Admission requirements for architecture programs can vary widely depending on the specific institution and the level of the program (undergraduate vs. graduate). However, generally speaking, competitive undergraduate architecture programs may require a high school GPA of around 3.5 or higher on a 4.0 scale, while graduate programs may look for a GPA of around 3.0 or higher from your undergraduate studies.
Keep in mind that GPA is just one factor in admissions. Schools will also consider other things such as your portfolio, letters of recommendation, extracurricular activities, work experience, and your performance on any required standardized tests.
Please check the specific requirements of the schools you’re interested in to get the most accurate information.
What major should I choose for architecture?
If you know for sure that you want to pursue a career in architecture, the most straightforward choice would be to major in architecture itself. Many universities offer Bachelor of Architecture (B.Arch.) degrees, which are often five-year programs.
However, there are also other relevant majors you could consider, especially if you’re interested in approaching architecture from a particular perspective or if you want to keep your options open for related fields. These can include:
- Architectural Engineering: This major would focus more on the technical and structural aspects of buildings.
- Interior Design: This would focus on the design of interior spaces.
- Urban Planning or Urban Studies: These majors would give you a broader view of how individual buildings fit into and affect larger urban environments.
- Environmental Design or Sustainable Design: These programs focus on designing buildings and spaces that are environmentally friendly and sustainable.
- Landscape Architecture: This focuses on outdoor spaces and the design of landscapes.
- Construction Management: This would focus more on the practical aspects of constructing buildings.
- Art or Design: These majors can also be relevant, particularly if you’re interested in the aesthetic and conceptual sides of architecture.
Remember, many Master of Architecture (M.Arch.) programs accept students from various undergraduate backgrounds, so you don’t necessarily have to major in architecture as an undergraduate to become an architect. Always check with the specific architecture programs you’re interested in to see what their prerequisites are.
What percentage of architecture students become architects?
The exact percentage of architecture students who go on to become licensed architects can vary widely and is influenced by a variety of factors, such as the strength of the economy, the job market in specific geographic areas, and individual career aspirations.
A report by the National Council of Architectural Registration Boards (NCARB) found that about 75% of new architecture graduates in the U.S. were on the path to licensure. However, the journey to becoming a fully licensed architect can be quite long, often involving several years of professional experience (referred to as the Architectural Experience Program or AXP) and passing a series of exams (the Architect Registration Examination or ARE).
Some architecture graduates choose not to pursue licensure but still work in related fields. They may work in architectural firms in roles that do not require a license, or in fields like urban planning, interior design, industrial design, construction management, real estate development, and more.

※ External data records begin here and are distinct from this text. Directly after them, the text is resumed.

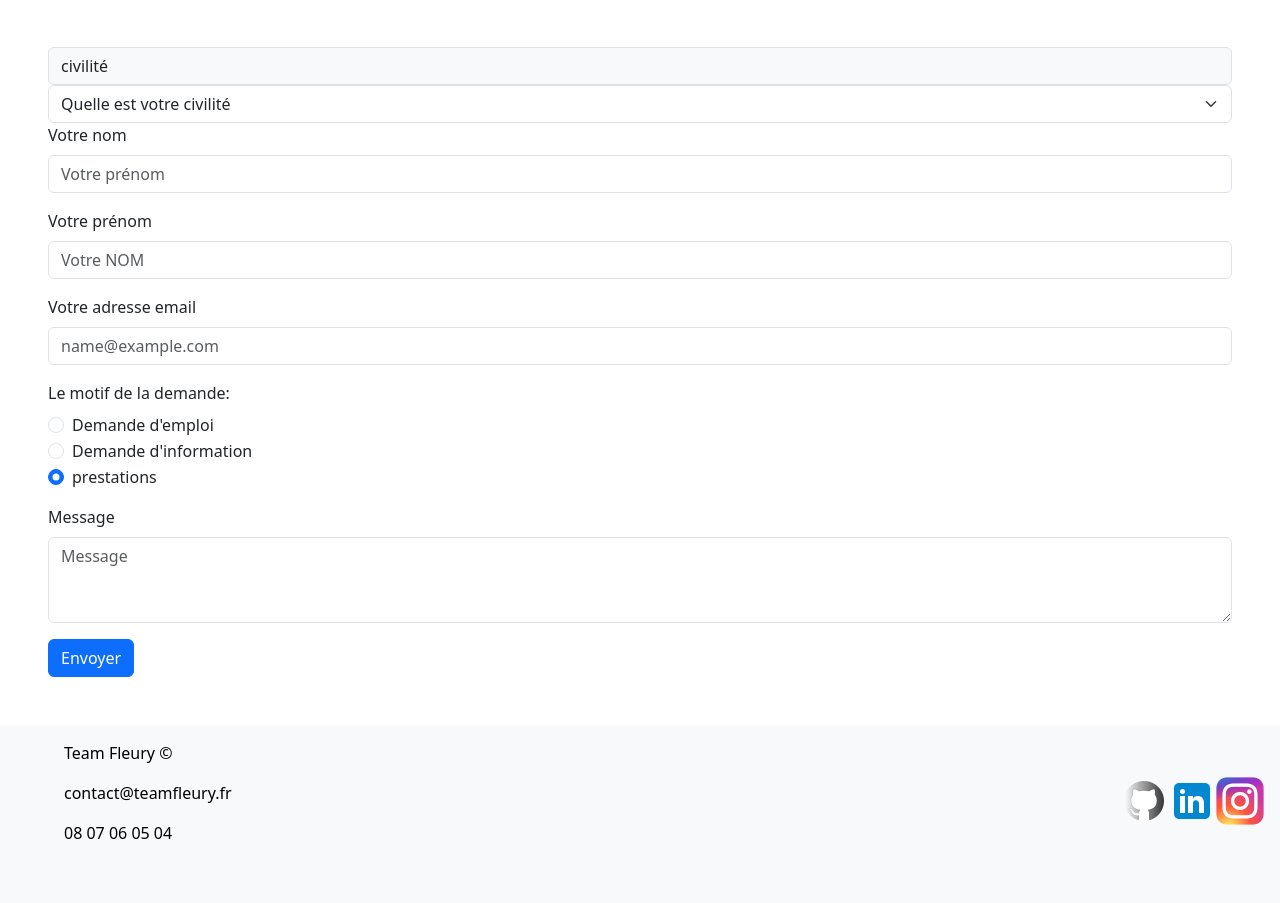
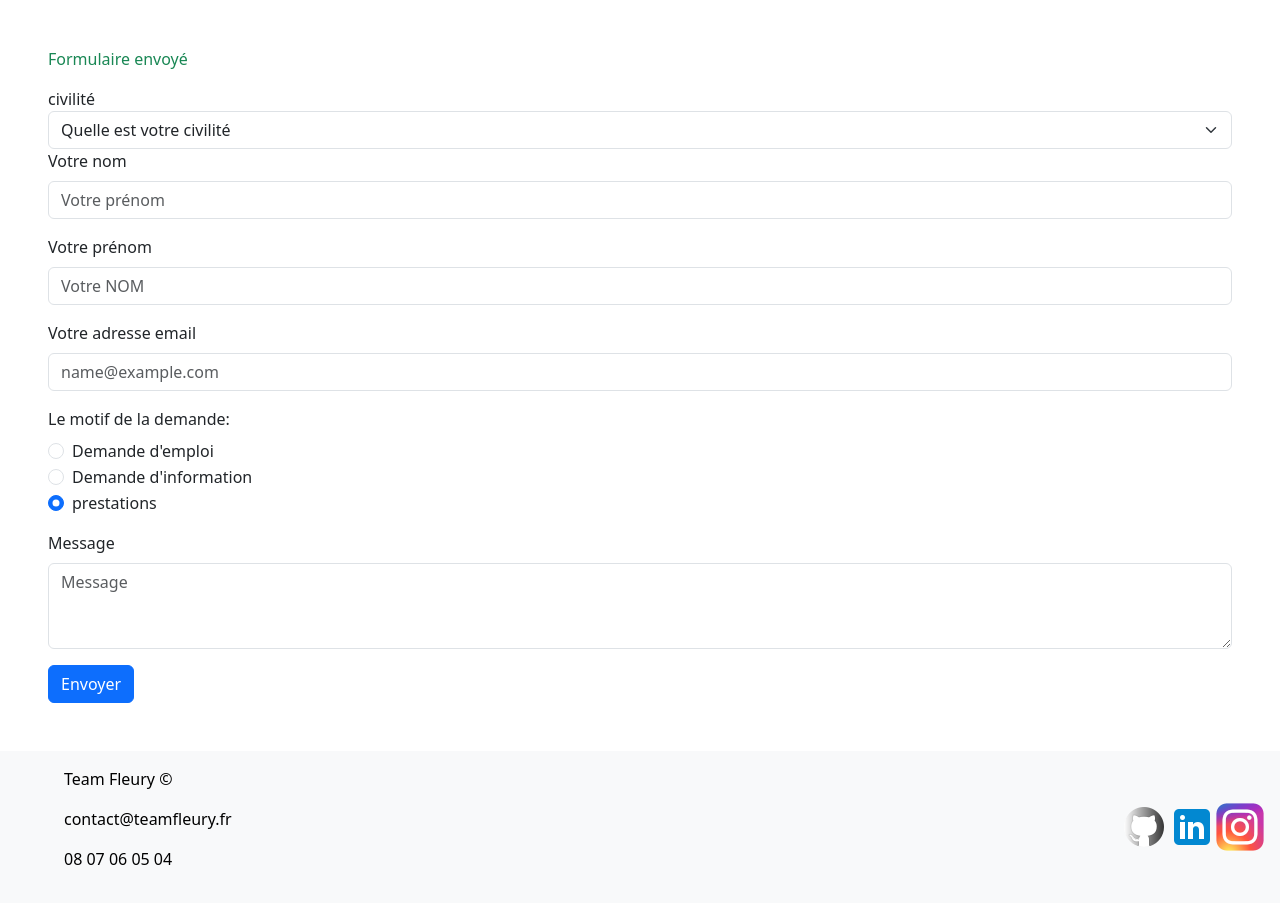
Before and after one commit to aflori/PHP-CV, a PHP site: page /pages/contact.php in a window 1280 px wide. Shown: the part 309-1212 px from the top of the page. Before the commit the page ends 1148 px from the top, so only its background shows below. Run offline with PHP 8.4, Linux system fonts and the light colour scheme.

Commit message:
enregistrement du formulaire dans un fichier txt étape 4.2

```diff
--- a/pages/contact.php
+++ b/pages/contact.php
@@ -1,56 +1,91 @@
 <?php
+
 $metaTitle = "Contact";
 $metaDescription = "Formulaire de contacte la team Flory";
-include 'header.php'
+include 'header.php';
+
 ?>
 
 <main>
-    <form action="http://phpdebase.local/?page=contact/" method="post">
+
+    <form action="http://phpdebase.local/?page=contact" method="post">
+
         <div class="m-5">
+            <?php
+
+            $champCivilite = filter_input(INPUT_POST, 'civilite');
+            $champNom = filter_input(INPUT_POST, 'name1');
+            $champPrenom = filter_input(INPUT_POST, 'name2');
+            $champemail = filter_input(INPUT_POST, 'AdesseEmail');
+            $champRaison = filter_input(INPUT_POST, 'motifDemande');
+            $champMessage = filter_input(INPUT_POST, 'MessageComplet');
+            if ( $champCivilite !== "" and $champNom !== "" and $champPrenom !== "" and $champemail !== "" and $champRaison !== "" and $champMessage !== ""){
+
+                //date_default_timezone_get('UTC');
+                $date = new DateTime();
+                $date->setTimezone(new DateTimeZone("EUROPE/PARIS"));
+
+                file_put_contents("contact/contact_" . $date->format("Y-m-d-H-i-s") . '.txt',
+                    $champCivilite . "\n" . $champNom . "\n" . $champPrenom . "\n" . $champemail . "\n" . $champRaison . "\n" . $champMessage . "\n");
+
+                echo '<p class="text-success my-3">
+                    Formulaire envoyé
+                </p>';
+            }
+            elseif( $champCivilite !== null or $champNom !== null or $champPrenom !== null or $champemail !== null or $champRaison !== null or $champMessage !== null )
+            {
+                echo '<p class="text-danger my-3">
+                Formulaire incorect
+                </p>';
+            }
+            ?>
+
+
             <div>
-                <label class="input-group-text" for="civilite">civilité</label>
-                <select class="form-select" name="civilite">
-                <option selected>Quelle est votre civilité</option>
-                <option value="M.">M.</option>
-                <option value="Mme">Mme</option>
-            </select>
+                <label for="champ1">civilité</label>
+
+                <select class="form-select" name="civilite" id="champ1">
+                    <option selected>Quelle est votre civilité</option>
+                    <option value="M.">M.</option>
+                    <option value="Mme">Mme</option>
+                </select>
             </div>
             <div class="mb-3">
                 <label for="name1" class="form-label">Votre nom</label>
-                <input type="text" class="form-control" name="name1" placeholder="Votre prénom">
+                <input type="text" class="form-control" name="name1" id="name1" placeholder="Votre prénom">
             </div>
             <div class="mb-3">
                 <label for="name2" class="form-label">Votre prénom</label>
-                <input type="text" class="form-control" name="name2" placeholder="Votre NOM">
+                <input type="text" class="form-control" name="name2" id="name2" placeholder="Votre NOM">
             </div>
             <div class="mb-3">
-                <label for="Adresse email" class="form-label">Votre adresse email</label>
-                <input type="email" class="form-control" name="Adesse email" placeholder="name@example.com">
+                <label for="Adresse_email" class="form-label">Votre adresse email</label>
+                <input type="email" class="form-control" name="AdesseEmail" id="Adresse_email" placeholder="name@example.com">
             </div>
             <div class="mb-3">
-                <label for="emploi" class="form-label">Le motif de la demande:</label>
-                <div class="form-check">
-                    <input class="form-check-input" type="radio" name="motif demande" value="emploi" >
+                <label class="form-label" for="radios">Le motif de la demande:</label>
+                <div class="form-check" id="radios">
+                    <input class="form-check-input" type="radio" name="motifDemande" value="emploi" id="emploi">
                     <label class="form-check-label" for="emploi">
                         Demande d'emploi
                     </label>
                 </div>
-                <div class="form-check">
-                    <input class="form-check-input" type="radio" name="motif demande" value="informations">
+                <div class="form-check" id="radios">
+                    <input class="form-check-input" type="radio" name="motifDemande" value="informations" id="informations">
                     <label class="form-check-label" for="informations">
                         Demande d'information
                     </label>
                 </div>
-                <div class="form-check">
-                    <input class="form-check-input" type="radio" name="motif demande" value="prestations" checked>
+                <div class="form-check" id="radios">
+                    <input class="form-check-input" type="radio" name="motifDemande" value="prestations" id="prestations" checked>
                     <label class="form-check-label" for="prestations">
                         prestations
                     </label>
                 </div>
             </div>
             <div class="mb-3">
-                <label for="message complet" class="form-label">Message</label>
-                <textarea class="form-control" rows="3" placeholder="Message" name="Message"></textarea>
+                <label for="message_complet" class="form-label">Message</label>
+                <textarea class="form-control" rows="3" placeholder="Message" name="MessageComplet" id="message_complet"></textarea>
             </div>
             <button type="submit" class="btn btn-primary">Envoyer</button>
 
```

Others may leverage their architectural education into roles in new technology sectors like virtual reality, video game design, or software development for architecture-related software.
Ultimately, the choice to become a licensed architect will depend on one’s career goals, the commitment one is willing to make to fulfill licensure requirements, and the opportunities available in one’s specific circumstances.